TASK BRIEF:
Whichever lines include the word "topics", copy them as they appear in the data.

---- EXERCISE INPUT

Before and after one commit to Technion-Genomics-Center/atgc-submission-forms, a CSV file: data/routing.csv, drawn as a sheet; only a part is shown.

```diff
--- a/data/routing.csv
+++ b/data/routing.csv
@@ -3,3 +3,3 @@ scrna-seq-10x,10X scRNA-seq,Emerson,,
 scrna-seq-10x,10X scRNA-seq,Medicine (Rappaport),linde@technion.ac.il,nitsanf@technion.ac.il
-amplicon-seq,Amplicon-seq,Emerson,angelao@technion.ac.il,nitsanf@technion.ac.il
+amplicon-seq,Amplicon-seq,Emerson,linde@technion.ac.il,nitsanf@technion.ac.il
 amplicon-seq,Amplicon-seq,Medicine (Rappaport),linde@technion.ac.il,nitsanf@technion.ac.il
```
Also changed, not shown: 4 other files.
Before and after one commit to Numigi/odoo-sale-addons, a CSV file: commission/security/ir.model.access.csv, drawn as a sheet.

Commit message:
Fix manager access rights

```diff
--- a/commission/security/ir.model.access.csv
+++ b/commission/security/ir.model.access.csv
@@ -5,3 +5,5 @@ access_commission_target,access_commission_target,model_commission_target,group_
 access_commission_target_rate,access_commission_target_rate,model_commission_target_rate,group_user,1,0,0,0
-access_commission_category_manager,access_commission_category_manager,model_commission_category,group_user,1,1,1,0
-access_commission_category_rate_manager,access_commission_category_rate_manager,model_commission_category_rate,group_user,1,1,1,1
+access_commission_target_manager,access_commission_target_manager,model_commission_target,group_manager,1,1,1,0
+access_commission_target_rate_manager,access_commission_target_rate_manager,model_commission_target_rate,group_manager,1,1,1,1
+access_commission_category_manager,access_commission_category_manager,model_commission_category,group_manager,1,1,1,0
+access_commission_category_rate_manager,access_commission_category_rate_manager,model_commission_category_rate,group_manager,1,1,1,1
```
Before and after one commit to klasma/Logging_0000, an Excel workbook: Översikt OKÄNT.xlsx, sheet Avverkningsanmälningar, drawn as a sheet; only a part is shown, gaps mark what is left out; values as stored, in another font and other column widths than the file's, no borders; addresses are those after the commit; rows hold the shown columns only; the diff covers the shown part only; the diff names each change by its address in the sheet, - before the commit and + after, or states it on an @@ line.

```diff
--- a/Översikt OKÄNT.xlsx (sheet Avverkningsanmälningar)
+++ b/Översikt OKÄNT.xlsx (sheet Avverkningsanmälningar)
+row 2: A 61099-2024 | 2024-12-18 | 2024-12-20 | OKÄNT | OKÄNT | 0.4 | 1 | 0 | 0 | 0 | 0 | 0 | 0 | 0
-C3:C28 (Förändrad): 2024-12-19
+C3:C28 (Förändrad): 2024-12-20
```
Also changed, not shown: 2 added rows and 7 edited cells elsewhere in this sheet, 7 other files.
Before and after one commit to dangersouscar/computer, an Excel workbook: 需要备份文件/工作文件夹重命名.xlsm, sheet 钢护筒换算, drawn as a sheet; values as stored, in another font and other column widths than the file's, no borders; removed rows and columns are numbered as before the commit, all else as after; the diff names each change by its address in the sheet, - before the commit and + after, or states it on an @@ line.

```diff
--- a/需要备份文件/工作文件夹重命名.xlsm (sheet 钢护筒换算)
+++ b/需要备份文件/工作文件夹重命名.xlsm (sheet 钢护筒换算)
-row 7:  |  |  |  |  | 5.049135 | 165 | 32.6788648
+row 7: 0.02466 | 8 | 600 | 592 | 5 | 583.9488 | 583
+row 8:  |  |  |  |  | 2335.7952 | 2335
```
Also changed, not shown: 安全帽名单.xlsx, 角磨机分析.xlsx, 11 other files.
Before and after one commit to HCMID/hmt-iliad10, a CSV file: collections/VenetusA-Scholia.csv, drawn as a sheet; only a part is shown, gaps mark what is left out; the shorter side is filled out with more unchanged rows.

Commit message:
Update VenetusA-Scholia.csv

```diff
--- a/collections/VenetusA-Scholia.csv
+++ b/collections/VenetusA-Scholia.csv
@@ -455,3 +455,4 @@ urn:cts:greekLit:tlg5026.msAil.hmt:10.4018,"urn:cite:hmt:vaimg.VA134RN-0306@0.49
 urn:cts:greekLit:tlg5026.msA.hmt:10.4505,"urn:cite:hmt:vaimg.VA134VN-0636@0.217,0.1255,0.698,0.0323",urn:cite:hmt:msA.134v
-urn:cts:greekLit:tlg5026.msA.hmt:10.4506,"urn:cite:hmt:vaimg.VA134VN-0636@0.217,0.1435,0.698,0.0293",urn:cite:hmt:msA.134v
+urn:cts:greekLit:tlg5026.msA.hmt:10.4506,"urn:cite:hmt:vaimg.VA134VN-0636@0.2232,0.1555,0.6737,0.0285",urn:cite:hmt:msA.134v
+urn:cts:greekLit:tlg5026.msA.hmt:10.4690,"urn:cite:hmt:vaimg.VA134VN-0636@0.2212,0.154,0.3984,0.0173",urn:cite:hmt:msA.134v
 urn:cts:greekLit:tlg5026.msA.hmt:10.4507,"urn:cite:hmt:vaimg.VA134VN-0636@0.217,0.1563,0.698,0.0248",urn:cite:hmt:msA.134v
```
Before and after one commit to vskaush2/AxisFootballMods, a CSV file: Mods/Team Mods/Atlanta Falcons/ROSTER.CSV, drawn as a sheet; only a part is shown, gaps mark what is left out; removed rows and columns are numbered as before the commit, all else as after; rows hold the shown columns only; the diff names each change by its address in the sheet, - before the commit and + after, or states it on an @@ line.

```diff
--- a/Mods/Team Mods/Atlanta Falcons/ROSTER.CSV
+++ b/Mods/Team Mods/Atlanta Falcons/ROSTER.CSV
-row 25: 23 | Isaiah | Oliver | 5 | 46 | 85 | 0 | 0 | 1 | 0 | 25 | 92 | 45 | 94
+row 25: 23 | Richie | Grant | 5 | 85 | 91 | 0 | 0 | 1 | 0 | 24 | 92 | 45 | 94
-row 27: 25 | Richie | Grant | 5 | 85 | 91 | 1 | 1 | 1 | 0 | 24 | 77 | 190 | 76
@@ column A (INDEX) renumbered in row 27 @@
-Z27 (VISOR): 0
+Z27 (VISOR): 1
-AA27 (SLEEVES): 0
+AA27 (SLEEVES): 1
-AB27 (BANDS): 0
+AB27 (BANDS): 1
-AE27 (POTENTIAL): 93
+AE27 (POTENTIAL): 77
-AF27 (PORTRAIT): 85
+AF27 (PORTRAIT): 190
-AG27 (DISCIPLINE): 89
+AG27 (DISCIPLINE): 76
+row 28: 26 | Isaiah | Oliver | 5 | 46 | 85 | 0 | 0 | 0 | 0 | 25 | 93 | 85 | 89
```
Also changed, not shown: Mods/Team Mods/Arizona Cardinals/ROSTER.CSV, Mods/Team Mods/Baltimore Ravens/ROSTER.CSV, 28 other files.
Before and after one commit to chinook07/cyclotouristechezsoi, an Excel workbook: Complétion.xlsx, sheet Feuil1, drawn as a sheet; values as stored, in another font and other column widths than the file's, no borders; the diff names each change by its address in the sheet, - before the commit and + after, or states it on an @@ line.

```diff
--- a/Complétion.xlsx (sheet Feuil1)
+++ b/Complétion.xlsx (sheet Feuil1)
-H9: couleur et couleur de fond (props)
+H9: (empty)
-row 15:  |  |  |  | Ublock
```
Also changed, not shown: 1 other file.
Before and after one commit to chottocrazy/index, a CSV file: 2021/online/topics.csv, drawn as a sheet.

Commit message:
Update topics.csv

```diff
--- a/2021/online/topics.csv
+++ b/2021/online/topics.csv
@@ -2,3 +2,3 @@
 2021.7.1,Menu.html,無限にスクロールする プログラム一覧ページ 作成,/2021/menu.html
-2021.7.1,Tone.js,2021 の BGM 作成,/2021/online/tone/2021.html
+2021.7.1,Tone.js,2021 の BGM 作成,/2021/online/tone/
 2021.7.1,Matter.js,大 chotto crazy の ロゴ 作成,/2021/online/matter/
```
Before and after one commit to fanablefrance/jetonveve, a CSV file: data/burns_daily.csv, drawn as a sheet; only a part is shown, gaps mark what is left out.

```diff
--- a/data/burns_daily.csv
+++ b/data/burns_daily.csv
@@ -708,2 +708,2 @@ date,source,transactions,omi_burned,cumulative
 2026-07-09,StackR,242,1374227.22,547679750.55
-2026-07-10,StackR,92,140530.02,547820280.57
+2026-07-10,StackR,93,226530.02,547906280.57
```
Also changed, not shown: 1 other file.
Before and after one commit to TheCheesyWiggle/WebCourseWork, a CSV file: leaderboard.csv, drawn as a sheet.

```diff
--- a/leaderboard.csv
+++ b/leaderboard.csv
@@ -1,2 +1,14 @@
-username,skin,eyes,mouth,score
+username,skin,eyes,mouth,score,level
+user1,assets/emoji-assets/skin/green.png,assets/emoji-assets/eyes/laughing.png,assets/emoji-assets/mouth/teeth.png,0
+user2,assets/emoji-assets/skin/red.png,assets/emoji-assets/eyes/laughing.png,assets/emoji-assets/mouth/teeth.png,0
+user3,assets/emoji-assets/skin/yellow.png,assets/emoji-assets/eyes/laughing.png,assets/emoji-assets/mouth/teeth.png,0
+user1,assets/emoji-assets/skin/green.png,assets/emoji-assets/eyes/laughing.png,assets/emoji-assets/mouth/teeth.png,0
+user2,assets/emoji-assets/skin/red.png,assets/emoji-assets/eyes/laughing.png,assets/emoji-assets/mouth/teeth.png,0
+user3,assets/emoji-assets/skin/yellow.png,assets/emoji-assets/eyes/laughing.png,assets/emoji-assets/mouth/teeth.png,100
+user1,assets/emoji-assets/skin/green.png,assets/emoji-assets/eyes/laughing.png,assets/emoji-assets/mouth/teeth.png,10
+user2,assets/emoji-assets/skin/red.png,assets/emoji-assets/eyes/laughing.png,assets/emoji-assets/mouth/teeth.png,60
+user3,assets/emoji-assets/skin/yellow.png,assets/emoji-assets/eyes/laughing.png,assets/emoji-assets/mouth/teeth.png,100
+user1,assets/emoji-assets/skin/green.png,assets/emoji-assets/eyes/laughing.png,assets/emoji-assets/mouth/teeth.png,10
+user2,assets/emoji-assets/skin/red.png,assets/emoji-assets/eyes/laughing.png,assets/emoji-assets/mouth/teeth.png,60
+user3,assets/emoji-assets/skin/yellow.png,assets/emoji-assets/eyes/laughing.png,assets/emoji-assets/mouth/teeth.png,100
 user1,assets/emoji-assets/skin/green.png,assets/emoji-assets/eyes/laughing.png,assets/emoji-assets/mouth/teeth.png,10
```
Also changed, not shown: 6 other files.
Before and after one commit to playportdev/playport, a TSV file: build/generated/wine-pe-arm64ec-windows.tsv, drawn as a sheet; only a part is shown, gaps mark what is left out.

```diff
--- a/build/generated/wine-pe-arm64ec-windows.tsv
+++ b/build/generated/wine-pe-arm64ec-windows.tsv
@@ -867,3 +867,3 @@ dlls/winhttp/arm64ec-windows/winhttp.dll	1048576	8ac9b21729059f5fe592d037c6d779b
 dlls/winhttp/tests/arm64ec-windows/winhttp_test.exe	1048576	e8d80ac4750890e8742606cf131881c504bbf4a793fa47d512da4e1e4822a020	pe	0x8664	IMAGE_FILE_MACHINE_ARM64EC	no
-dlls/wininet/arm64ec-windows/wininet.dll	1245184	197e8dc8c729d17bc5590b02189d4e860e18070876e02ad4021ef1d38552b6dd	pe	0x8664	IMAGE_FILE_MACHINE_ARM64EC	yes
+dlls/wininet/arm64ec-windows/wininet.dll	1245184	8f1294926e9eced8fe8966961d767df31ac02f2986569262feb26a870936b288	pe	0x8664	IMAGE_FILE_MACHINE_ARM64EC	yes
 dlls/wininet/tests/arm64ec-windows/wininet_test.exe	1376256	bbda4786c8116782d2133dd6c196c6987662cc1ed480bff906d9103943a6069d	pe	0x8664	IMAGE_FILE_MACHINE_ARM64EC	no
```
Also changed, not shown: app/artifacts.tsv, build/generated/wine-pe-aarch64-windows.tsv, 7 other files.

--------

RESULT:
Before and after one commit to chottocrazy/index, a CSV file: 2021/online/topics.csv, drawn as a sheet.
Update topics.csv
--- a/2021/online/topics.csv
+++ b/2021/online/topics.csv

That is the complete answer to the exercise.